Work to be completed:
Tally the lines of the records that contain the string "justify", then give the total and nothing more.

Given data:
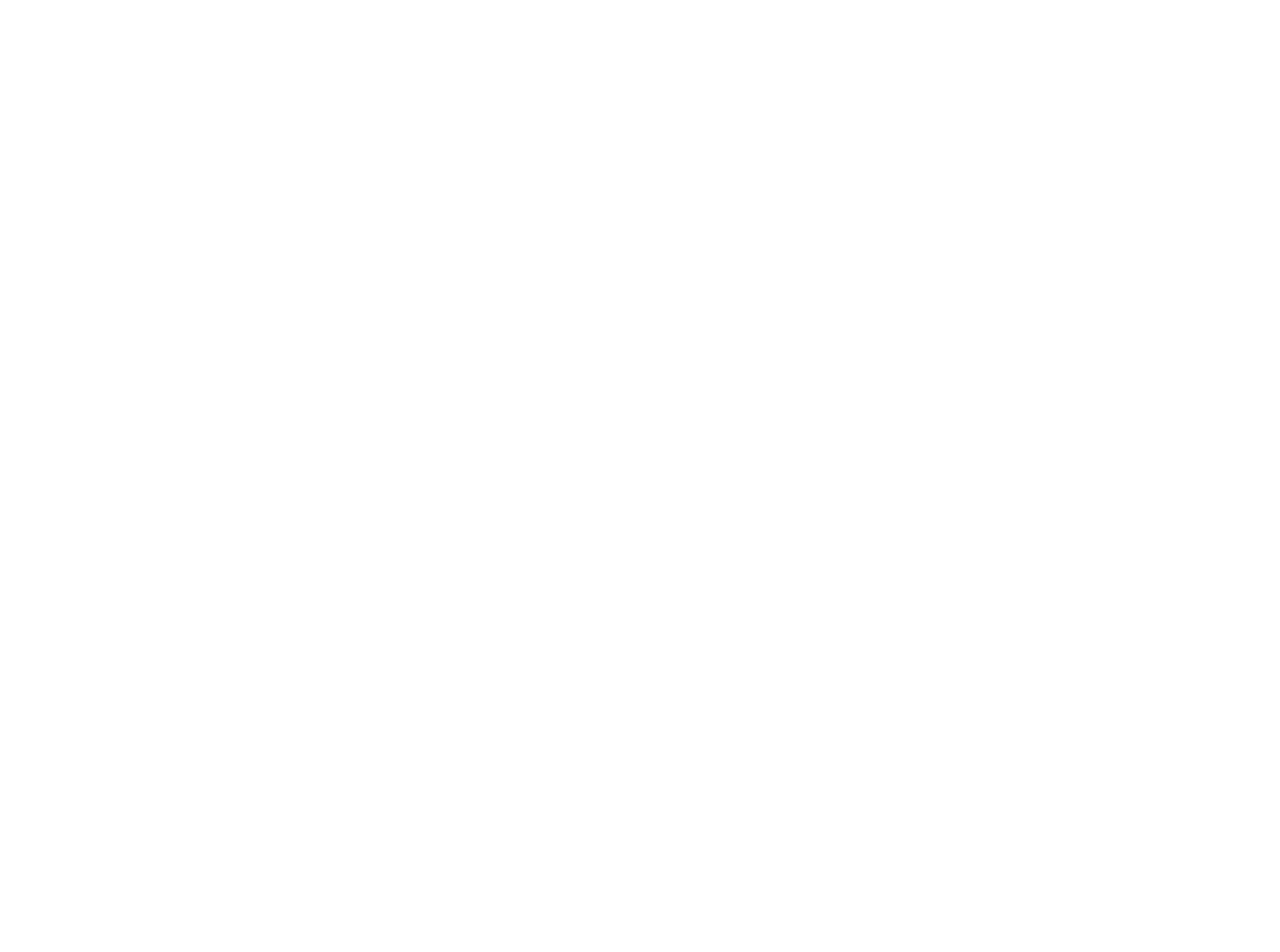
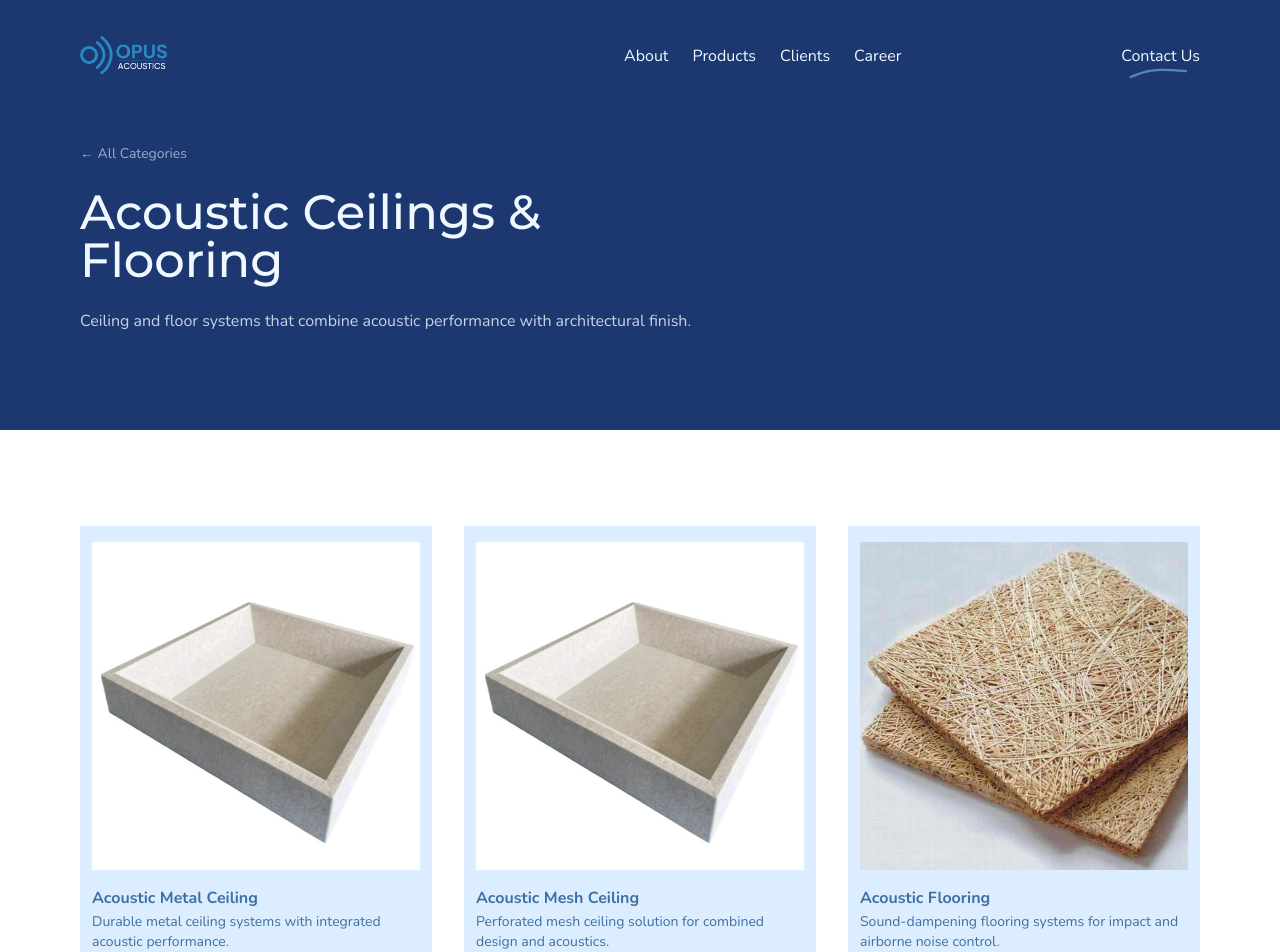
Before and after one commit to ToxicNinja12/opus, a React (Vite) app: page /products/acoustic-ceilings-flooring in a window 1280 px wide. Before the commit this address had no page. Shown: the top 952 px of the page. Before the commit the page ends 800 px from the top, so only its background shows below. Built offline with nearby package versions, Linux system fonts and the light colour scheme.

Commit message:
Add product sub-pages

```diff
--- a/src/App.jsx
+++ b/src/App.jsx
@@ -3,6 +3,7 @@
 import AboutUs from "./pages/AboutUs";
 import Contact from "./pages/Contact";
 import Products from "./pages/Products";
+import ProductCategory from "./pages/ProductCategory";
 
 function App() {
   return (
@@ -12,6 +13,7 @@
         <Route path="/about-us" element={<AboutUs />} />
         <Route path="/contact" element={<Contact />} />
         <Route path="/products" element={<Products />} />
+        <Route path="/products/:slug" element={<ProductCategory />} />
       </Routes>
     </BrowserRouter>
   );
--- /dev/null
+++ b/src/pages/ProductCategory.jsx
@@ -0,0 +1,66 @@
+import { useParams, Link, Navigate } from "react-router-dom";
+import Logo from "../components/Logo";
+import Navbar from "../components/Navbar";
+import Footer from "../sections/Footer";
+import Card from "../components/Card";
+import { categories } from "../sections/products/ProductCategoryGrid";
+
+function ProductCategory() {
+  const { slug } = useParams();
+  const category = categories.find((c) => c.slug === slug);
+
+  if (!category) {
+    return <Navigate to="/products" replace />;
+  }
+
+  return (
+    <>
+      <div className="bg-secondary text-sky-50 px-6 sm:px-10 lg:px-20 py-8 flex items-center justify-between">
+        <Link to="/">
+          <Logo className="mb-1" />
+        </Link>
+        <Navbar className="md:basis-xl" flexMode />
+      </div>
+
+      <section className="bg-secondary text-sky-50 px-6 sm:px-10 lg:px-20 pt-8 pb-16 lg:pb-24">
+        <p className="text-sm text-sky-50/60 mb-6">
+          <Link to="/products" className="hover:text-sky-50 transition-colors">
+            &larr; All Categories
+          </Link>{" "}
+        </p>
+        <h1 className="font-lead text-3xl sm:text-4xl lg:text-5xl mb-6 max-w-2xl">
+          {category.title}
+        </h1>
+        <p className="max-w-2xl leading-relaxed text-sky-50/80">
+          {category.blurb}
+        </p>
+      </section>
+
+      <section className="px-6 sm:px-10 lg:px-20 py-16 lg:py-24 text-sky-950">
+        <div className="grid grid-cols-2 lg:grid-cols-3 gap-4 sm:gap-6 lg:gap-8">
+          {category.items.map((item) => (
+            <Card
+              key={item.name}
+              image={item.image}
+              title={item.name}
+              subtitle={item.description}
+            />
+          ))}
+        </div>
+
+        <div className="flex justify-center mt-12">
+          <a
+            href="#"
+            className="inline-block text-center bg-primary text-sky-50 px-6 py-4"
+          >
+            Request a Quote &rarr;
+          </a>
+        </div>
+      </section>
+
+      <Footer />
+    </>
+  );
+}
+
+export default ProductCategory;
--- a/src/sections/products/ProductCategoryGrid.jsx
+++ b/src/sections/products/ProductCategoryGrid.jsx
@@ -6,42 +6,207 @@
 import FurnitureImg from "../../assets/featured/acoustic-chairs.jpg";
 import MonitoringImg from "../../assets/featured/noise-survey.jpg";
 
-const categories = [
+import acousticSpray from "../../assets/products/acoustic-spray.png";
+import acouMax from "../../assets/products/acou-max.jpg";
+import acouFab from "../../assets/products/acou-fab.png";
+import acouWood from "../../assets/products/acou-wood.avif";
+import acouWool from "../../assets/products/acouwool.jpeg";
+import acouSlats from "../../assets/products/wooden-Slatted-Panel.webp";
+import acousticGlassPartition from "../../assets/products/acoustic-glass-partition.jpg";
+import polyurethaneFoam from "../../assets/featured/diffuser-foam.jpg";
+import acousticEnclosure from "../../assets/featured/enclosure.jpg";
+import patchDividers from "../../assets/featured/patch-divider.jpg";
+import acousticMeshCeiling from "../../assets/featured/mesh-ceiling.jpg";
+import acousticMetalCeiling from "../../assets/featured/mesh-ceiling.jpg";
+import acousticFlooring from "../../assets/products/acouwool.jpeg";
+import noiseBarriers from "../../assets/featured/noise-sound-barrier.jpg";
+import soundAttenuators from "../../assets/featured/sound-attenuator-rectangular.jpg";
+import acousticLouvers from "../../assets/featured/sound-attenators.jpg";
+import acousticFurnitures from "../../assets/featured/acoustic-chairs.jpg";
+import environmentNoiseMonitoring from "../../assets/featured/environment-noise-monitoring.jpg";
+import siteInspection from "../../assets/featured/site-inspection.jpeg";
+import noiseMapping from "../../assets/featured/noise-mapping.jpg";
+import noiseSurvey from "../../assets/featured/noise-survey.jpg";
+
+import { Link } from "react-router-dom";
+
+export const categories = [
   {
+    slug: "acoustic-panels-materials",
     image: PanelsImg,
     title: "Acoustic Panels & Materials",
     blurb:
       "Wall and ceiling panels engineered for sound absorption across a range of finishes and forms.",
+    items: [
+      {
+        name: "AcouMAX",
+        description: "Polyester fibre acoustic panel for walls and ceilings.",
+        image: acouMax,
+      },
+      {
+        name: "AcouFAB",
+        description:
+          "Stretch fabric acoustic panel for a seamless, tailored finish.",
+        image: acouFab,
+      },
+      {
+        name: "AcouWOOD",
+        description:
+          "Acoustic wooden perforated panel combining natural aesthetics with sound absorption.",
+        image: acouWood,
+      },
+      {
+        name: "AcouWOOL",
+        description:
+          "Acoustic wood wool panel for high-performance sound absorption.",
+        image: acouWool,
+      },
+      {
+        name: "AcouSLATS",
+        description:
+          "Wooden slatted acoustic panel for warm, architectural interiors.",
+        image: acouSlats,
+      },
+      {
+        name: "Acoustic Spray",
+        description:
+          "Cellulose acoustic spray finish for curved or irregular surfaces.",
+        image: acousticSpray,
+      },
+      {
+        name: "Polyurethane Foam",
+        description:
+          "High-density acoustic foam for targeted sound absorption.",
+        image: polyurethaneFoam,
+      },
+    ],
   },
   {
+    slug: "acoustic-partitions-enclosures",
     image: PartitionsImg,
     title: "Acoustic Partitions & Enclosures",
     blurb:
       "Space-dividing and noise-isolating systems for open-plan offices, meeting rooms, and equipment areas.",
+    items: [
+      {
+        name: "Acoustic Glass Partition",
+        description:
+          "Soundproof glass partition for open-plan offices and meeting spaces.",
+        image: acousticGlassPartition,
+      },
+      {
+        name: "Acoustic Enclosure",
+        description:
+          "Enclosed acoustic units for isolating noise-generating equipment.",
+        image: acousticEnclosure,
+      },
+      {
+        name: "Patch Dividers",
+        description: "Modular acoustic dividers for flexible space planning.",
+        image: patchDividers,
+      },
+    ],
   },
   {
+    slug: "acoustic-ceilings-flooring",
     image: CeilingsImg,
     title: "Acoustic Ceilings & Flooring",
     blurb:
       "Ceiling and floor systems that combine acoustic performance with architectural finish.",
+    items: [
+      {
+        name: "Acoustic Metal Ceiling",
+        description:
+          "Durable metal ceiling systems with integrated acoustic performance.",
+        image: acousticMetalCeiling,
+      },
+      {
+        name: "Acoustic Mesh Ceiling",
+        description:
+          "Perforated mesh ceiling solution for combined design and acoustics.",
+        image: acousticMeshCeiling,
+      },
+      {
+        name: "Acoustic Flooring",
+        description:
+          "Sound-dampening flooring systems for impact and airborne noise control.",
+        image: acousticFlooring,
+      },
+    ],
   },
   {
+    slug: "noise-control-solutions",
     image: NoiseControlImg,
     title: "Noise Control Solutions",
     blurb:
       "Barriers, attenuators, and louvers engineered to manage environmental and mechanical noise.",
+    items: [
+      {
+        name: "Noise Barriers",
+        description:
+          "Engineered barriers for site and environmental noise mitigation.",
+        image: noiseBarriers,
+      },
+      {
+        name: "Sound Attenuators",
+        description: "Duct and ventilation attenuators for HVAC noise control.",
+        image: soundAttenuators,
+      },
+      {
+        name: "Acoustic Louvers",
+        description:
+          "Ventilated acoustic louvers balancing airflow and sound insulation.",
+        image: acousticLouvers,
+      },
+    ],
   },
   {
+    slug: "acoustic-furniture",
     image: FurnitureImg,
     title: "Acoustic Furniture",
     blurb:
       "Sound-absorbing furniture pieces designed for workplace and hospitality interiors.",
+    items: [
+      {
+        name: "Acoustic Furnitures",
+        description:
+          "Sound-absorbing furniture pieces for workplace and hospitality interiors.",
+        image: acousticFurnitures,
+      },
+    ],
   },
   {
+    slug: "monitoring-survey-inspection",
     image: MonitoringImg,
     title: "Monitoring, Survey & Inspection",
     blurb:
       "Diagnostic and monitoring services that verify real-world acoustic performance.",
+    items: [
+      {
+        name: "Environment Noise Monitoring",
+        description:
+          "Continuous environmental noise monitoring equipment and services.",
+        image: environmentNoiseMonitoring,
+      },
+      {
+        name: "Site Inspection",
+        description:
+          "On-site acoustic verification and post-installation performance checks.",
+        image: siteInspection,
+      },
+      {
+        name: "Noise Mapping",
+        description:
+          "Predictive noise mapping for architectural and industrial planning.",
+        image: noiseMapping,
+      },
+      {
+        name: "Noise Survey",
+        description:
+          "Baseline acoustic surveys to inform design and compliance.",
+        image: noiseSurvey,
+      },
+    ],
   },
 ];
 
@@ -51,16 +216,19 @@
       <div className="mb-10 lg:mb-16">
         <h2 className="font-lead text-xl sm:text-2xl">Browse by Category</h2>
       </div>
+
       <div className="grid grid-cols-2 lg:grid-cols-3 gap-4 sm:gap-6 lg:gap-8">
         {categories.map((category) => (
-          <Card
-            key={category.title}
-            image={category.image}
-            title={category.title}
-            subtitle={category.blurb}
-          />
+          <Link key={category.slug} to={`/products/${category.slug}`}>
+            <Card
+              image={category.image}
+              title={category.title}
+              subtitle={category.blurb}
+            />
+          </Link>
         ))}
       </div>
+
       <div className="flex flex-col sm:flex-row gap-4 justify-center mt-12">
         <a
           href="#"
```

Written response:
3